- [WHAT IS REQUIRED]: Whenever a line below mentions the word "color", that line should be copied.
== == ==
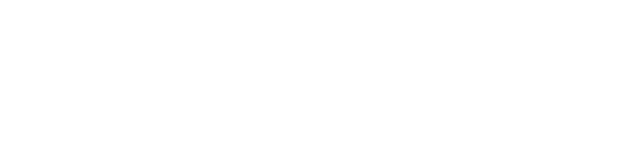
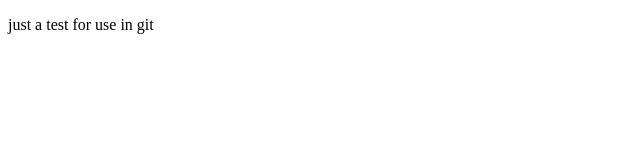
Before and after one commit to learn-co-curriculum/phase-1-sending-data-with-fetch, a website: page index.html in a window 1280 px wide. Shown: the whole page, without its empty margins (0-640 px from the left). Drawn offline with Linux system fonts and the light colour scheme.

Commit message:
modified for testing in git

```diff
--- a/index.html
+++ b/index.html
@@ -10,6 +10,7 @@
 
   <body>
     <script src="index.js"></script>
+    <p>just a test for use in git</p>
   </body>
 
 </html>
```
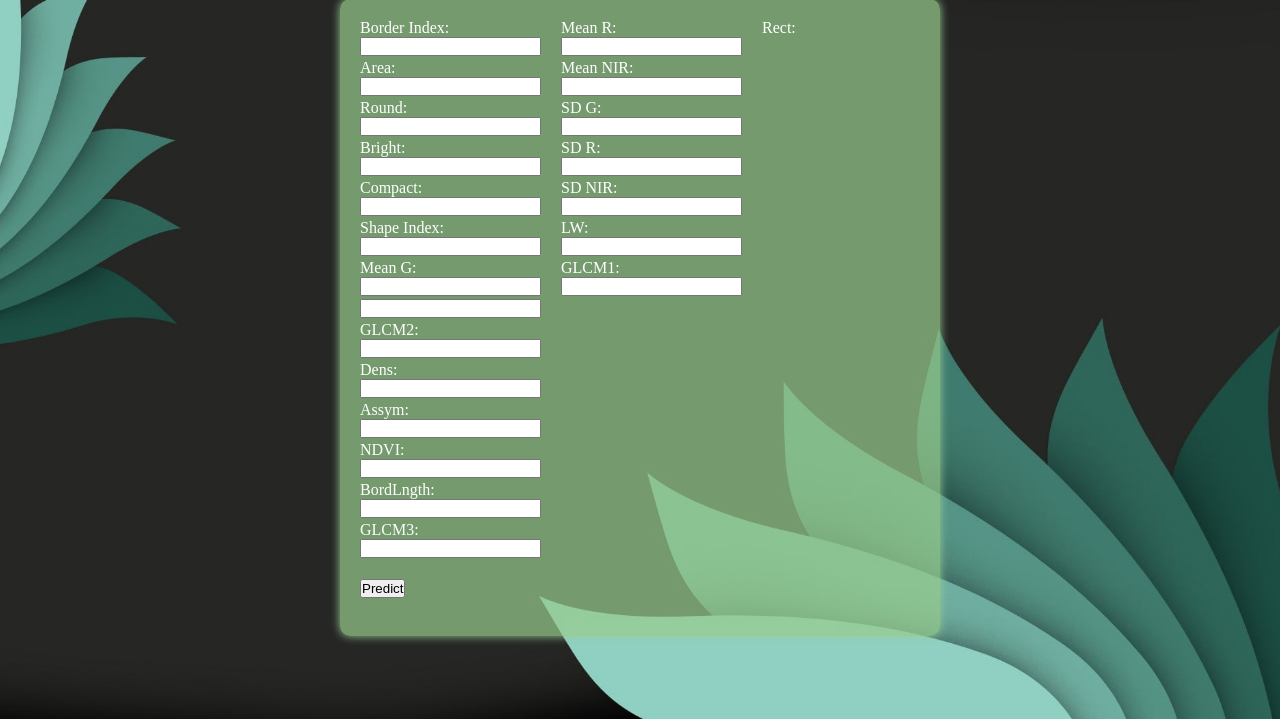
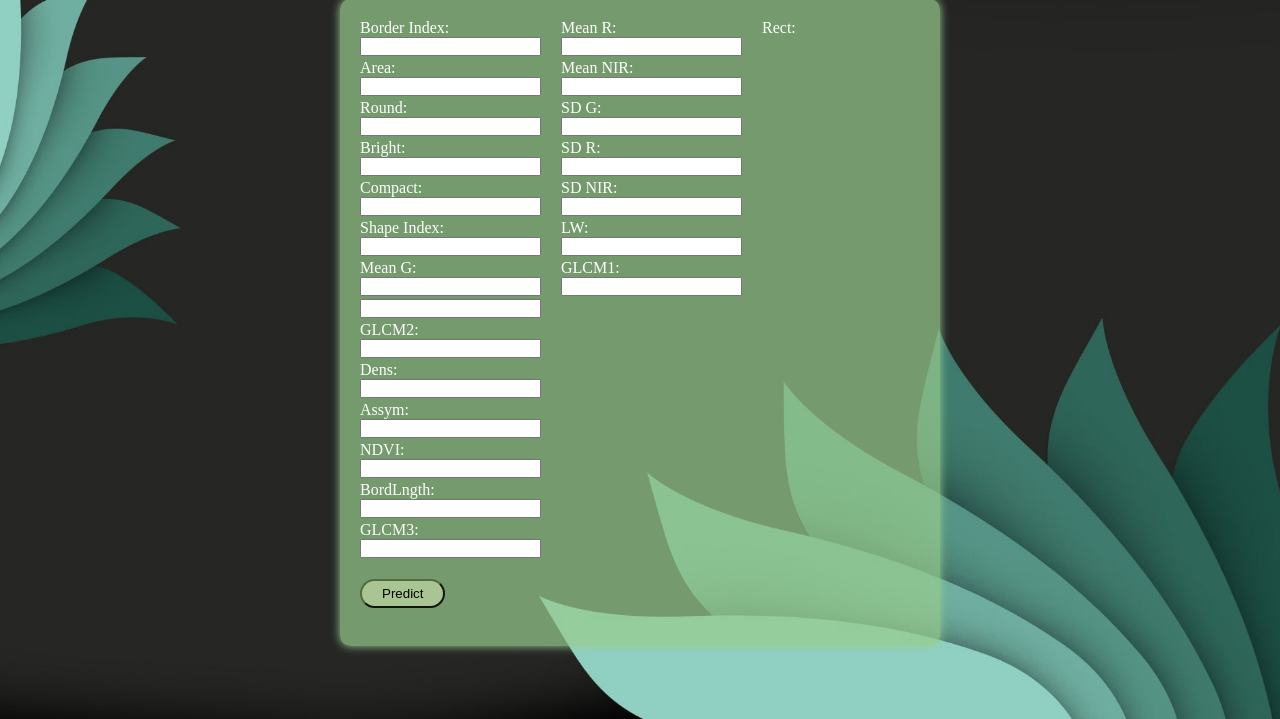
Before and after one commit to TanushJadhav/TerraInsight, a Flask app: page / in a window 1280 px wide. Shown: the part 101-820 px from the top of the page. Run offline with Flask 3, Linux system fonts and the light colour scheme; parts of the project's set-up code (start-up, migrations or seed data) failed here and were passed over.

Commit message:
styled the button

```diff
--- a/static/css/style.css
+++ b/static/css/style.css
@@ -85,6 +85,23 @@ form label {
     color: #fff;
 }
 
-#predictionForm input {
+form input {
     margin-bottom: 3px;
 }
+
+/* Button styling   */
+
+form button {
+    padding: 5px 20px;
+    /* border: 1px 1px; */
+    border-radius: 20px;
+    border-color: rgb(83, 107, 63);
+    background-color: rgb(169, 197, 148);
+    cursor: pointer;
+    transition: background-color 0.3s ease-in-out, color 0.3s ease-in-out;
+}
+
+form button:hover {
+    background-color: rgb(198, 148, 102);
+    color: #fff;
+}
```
== == ==
- [OUTPUT OF THE TASK]:
     color: #fff;
+    border-color: rgb(83, 107, 63);
+    background-color: rgb(169, 197, 148);
+    transition: background-color 0.3s ease-in-out, color 0.3s ease-in-out;
+    background-color: rgb(198, 148, 102);
+    color: #fff;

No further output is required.